We need more police officers, so why doesn’t the City hire them?
We’re among the least safe cities in America. We’ve got one of the highest crime rates in the country. I’ve held a dozen listening sessions throughout District 14 for the last two months, and our need for more police officers ranks as one of the top two priorities consistently. Every neighborhood I’ve been to, every resident I’ve talked with, has expressed the exact same frustration: Why don’t we hire more police officers?
I don’t know. I don’t know why we don’t discuss this problem for an hour at every council meeting. I don’t know why we’re talking about pocket bikes in our Public Safety Committee meetings for two hours and not focusing on a long-term PLAN to hire more officers and make our city safer. I do know that I’m frustrated.

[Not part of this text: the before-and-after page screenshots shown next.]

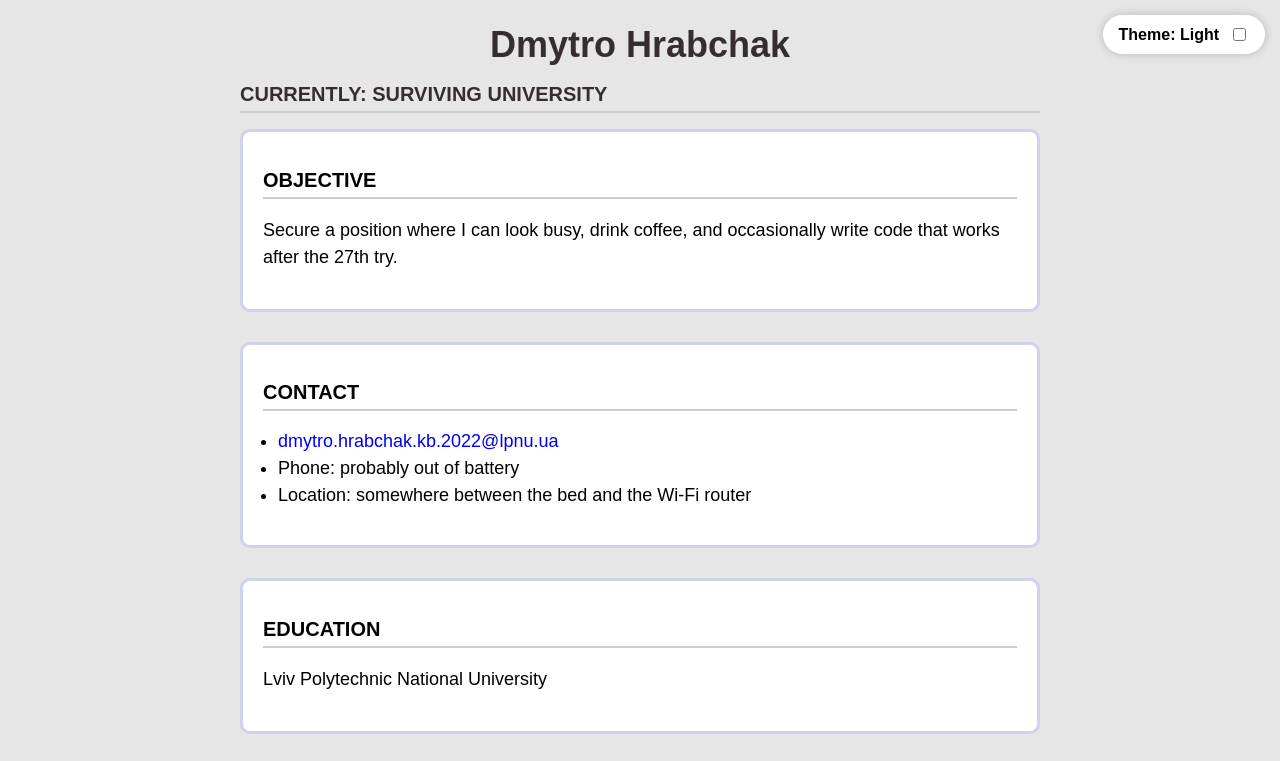
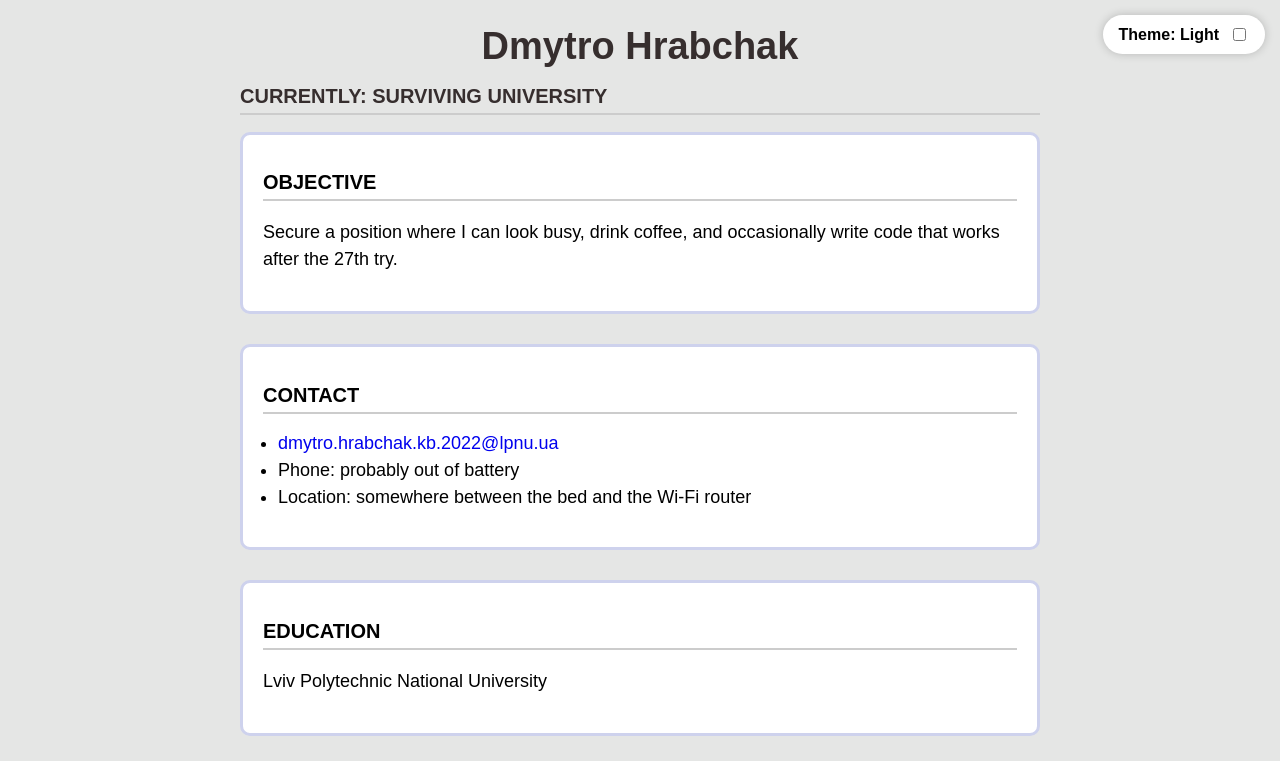
Before and after one commit to Vortenity/resume-site, a plain HTML site: page index.html in a window 1280 px wide. Shown: the top 761 px of the page. Drawn offline with Linux system fonts and the light colour scheme; no server answers.

Commit message:
Edit heading tag font-size

```diff
--- a/index.html
+++ b/index.html
@@ -23,7 +23,7 @@
     }
 
     h1 {
-      font-size: 36px;
+      font-size: 38px;
       margin-bottom: 5px;
       text-align: center;
     }
```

Here’s what I have been told: We’ve got a “plan” to hire a net of 50 additional officers a year for the next several years. To get that additional net of 50, we’ve got to hire 250 (we lose 200 a year due to attrition — retiring, firing, resigning, etc.). To get 250 qualified police officers, we have to sift through about 2,500 applicants.
I’ve asked our Police Chief, other councilmembers, and our City Manager why we’re only hiring 50 net new officers a year. Why not 600 or more? I’ve been given various reasons: We can’t recruit more than 250 qualified applicants AND/OR our DPD can’t “assimilate” more than 250 new officers a year AND/OR our DPD can’t put more than that many new officers through training.
Somehow, though, the discussion seems to end there. Here’s the problem I have with that: The question doesn’t end there, it starts there. The obvious next question is WHY can’t we recruit more than 250 new officers a year? WHY can’t we assimilate more than that, and WHY can’t we expand our training facilities/trainers/equipment to accept more recruits?
I haven’t gotten satisfactory answers to these questions, but one of the responses I’ve heard about recruiting is that it comes back to money. Apparently, we don’t pay our new officers (years one through five) enough compared to surrounding cities. And it seems to me, we’d not only have to be on par with our neighboring cities, we’d have to pay a little more to make up for some morale issues that continue to linger. From what I understand, officers in years seven or better are doing well financially. Pay and benefits are GREAT. It’s the young officers that aren’t making enough money. So, the most obvious solution in my mind is PAY OUR YOUNG OFFICERS MORE MONEY. Better pay equals more, better-qualified recruits.
But there’s a problem: A lawsuit.
Back in 1979 there was a police pay referendum. Voters passed it, giving the police a raise. But there are some former police officers who have sued the City, claiming that the referendum meant that the city was supposed to “lock step” officer pay raises forever and ever. So if you give a year-one officer a $10,000 raise, you’ve got to pay a year-two officer $10,000 more, all the way up the chain of command. Incredibly expensive and unnecessary: Year-seven and above, they don’t need the same exact pay raise that new recruits need. But that issue is being litigated right now, and frankly, I don’t see an end in sight.
So does that mean that we can’t increase the pay for officers years one through six? I don’t think so, but I also don’t agree with the interpretation of the 1979 pay referendum. I say we do whatever we need to do to get more officers, and if that means we “violate” this imaginary restriction that’s keeping us from increasing police pay, so be it.
I’ve asked city staff to research the following: Pay scales for Dallas Police compared to surrounding cities, including benefits packages. When do our officers leave and why (already completed)? How much would it cost to increase police pay for years-one through -five to be comparable with surrounding cities? There are also some other things I am researching that I can’t discuss now.
Here is my challenge to you. Help me develop a plan to increase our police force by at least 600 officers. A pay increase is one idea. We could eliminate City of Dallas property taxes for officers. We could help police officers purchase homes in Dallas.
I need your help to expand this list. Got ideas from other cities? I want to hear them. I would also really like your opinion on the pay referendum issue.
But first, let me tell you some of the the things the city IS doing to try to get more officers:
In the Spring, the DPD began allowing 4 years active military service in lieu of college requirements in the hopes of getting more recruits. The DPD has also doubled its recruiting staff this year, to 12, and is taking the following steps to develop a formalized recruiting program: